In the world of modern facility management, it is easy to assume that all reactive maintenance can be avoided. That is an impracticality, and it will cost your company much more if you do not plan for some degree of reactive maintenance. Now, there is an argument that true reactive maintenance differs from maintenance needs that arise out of necessity and without respect for available preventive maintenance. In other words, facility managers must strike a balance between unplanned, reactive maintenance, and on-demand facilities management capabilities.
Are All On-Demand Facilities Management Capabilities Costly?
Understanding on-demand facilities management capabilities versus reactive maintenance and facilities management needs is a complex task. On the one hand, all unplanned maintenance needs are a form of reactive maintenance. But, failure to plan for the unexpected sets an organization up for failure. Unforeseen events may arise, such as a motor vehicle collision with the building or black swan weather events. While facility managers can take steps to reduce the risk of severe damage, they must have and always-ready maintenance strategy in place. With that in mind, an always-ready maintenance strategy is a form of reactive maintenance.
The Benefits of On-Demand Services
On-demand facilities management capabilities allow facility managers to prepare for the unexpected. Since the modern building landscape is continuously changing, powered by the rise of cloud-computing technologies and on-demand services, facility managers have the option to effectively outsource the need at a predictable, reasonable expense. As explained by Propmodo, “buildings are businesses.

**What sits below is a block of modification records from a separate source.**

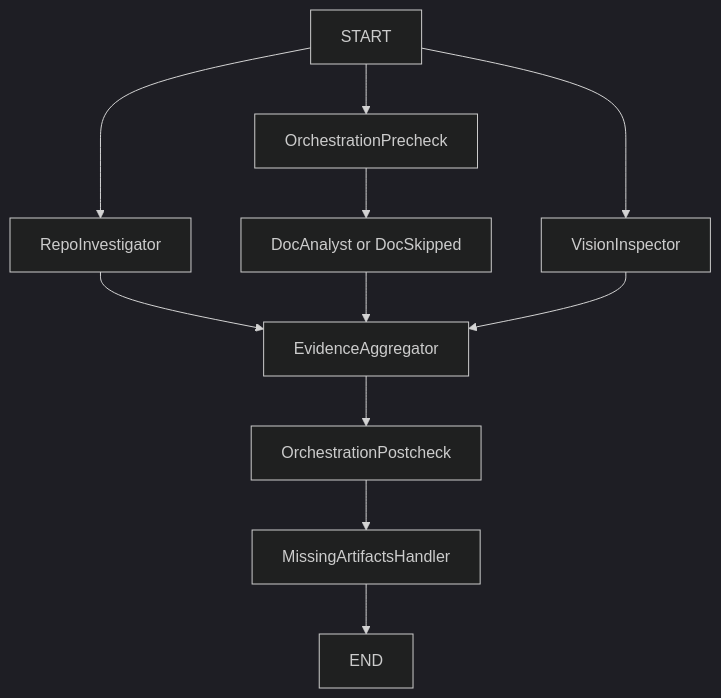
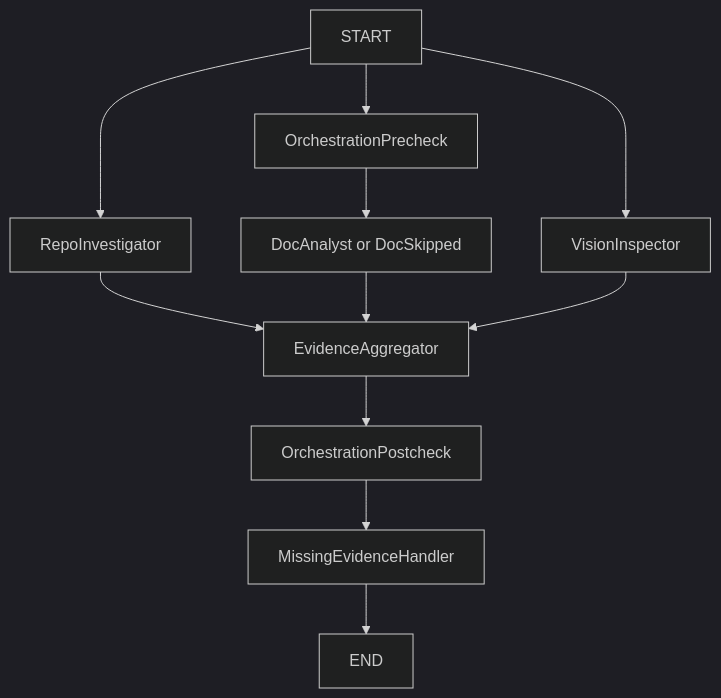
Before and after one commit to Gersum/TenX_W2_Intereme: the first of 2 diagrams in reports/final_report.md, drawn with Mermaid (dark theme). The commit also changed other lines of this file and 26 other files, not shown here.

````diff
--- a/reports/final_report.md
+++ b/reports/final_report.md
@@ -118,13 +124,13 @@
 ```mermaid
 flowchart TD
     S["START"] --> R["RepoInvestigator"]
     S --> O["OrchestrationPrecheck"]
     S --> V["VisionInspector"]
     O --> D["DocAnalyst or DocSkipped"]
     R --> A["EvidenceAggregator"]
     D --> A
     V --> A
     A --> P["OrchestrationPostcheck"]
-    P --> M["MissingArtifactsHandler"]
+    P --> M["MissingEvidenceHandler"]
     M --> E["END"]
 ```
````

They are complicated businesses that are exposed to natural elements and human stupidity (not sure which is worse, but I have a hunch). Therefore, it follows that buildings are a great candidate for microservices [outsourcing of on-demand facilities management capabilities]. Quite a bit of specialized services already exists (tradesmen, cleaners, bookkeepers, event staff), but they are often not contracted under predictable service plans and can be quite a bit of trouble to oversee.” To stay competitive, facility managers need an option that can rapidly scale the workforce, handle unusual management requests, and meet virtually any need. That’s the primary benefit of on-demand services.
How to Improve On-Demand Management and Maintenance Capabilities
Applying on-demand facilities management capabilities must follow a robust series of steps in both service planning and management approaches. These include:
- Using a dedicated system, such as CMMS, to track the overarching facility needs, including the need to schedule on-demand maintenance as needed.
- Prioritizing maintenance based on data, creating a preventive, predictive and evolving work schedule.
- Continuously watching the budget to account for unforeseen needs and necessary upgrades throughout a reporting period.
- Increasing team size to handle new projects, including refreshes, retrofits, or even new construction.
- Using a centralized communications platform to reduce delays in submitting requests for on-demand work and avoiding disruptions.
Put the Power of Dedicated, On-Demand Facilities Management Capabilities to Work
On-demand facilities management capabilities are critical to the modern building, and as buildings grow smarter, maintenance should move away from the purist idea of reactive maintenance and toward preventive, predictive maintenance. After all, if a manager can identify and fix problems before they arise, maintenance costs will decline. Of course, there will always be a new risk or need that will require work outside of the realm of preventive, predictive capabilities. To that end, on-demand services can save the day.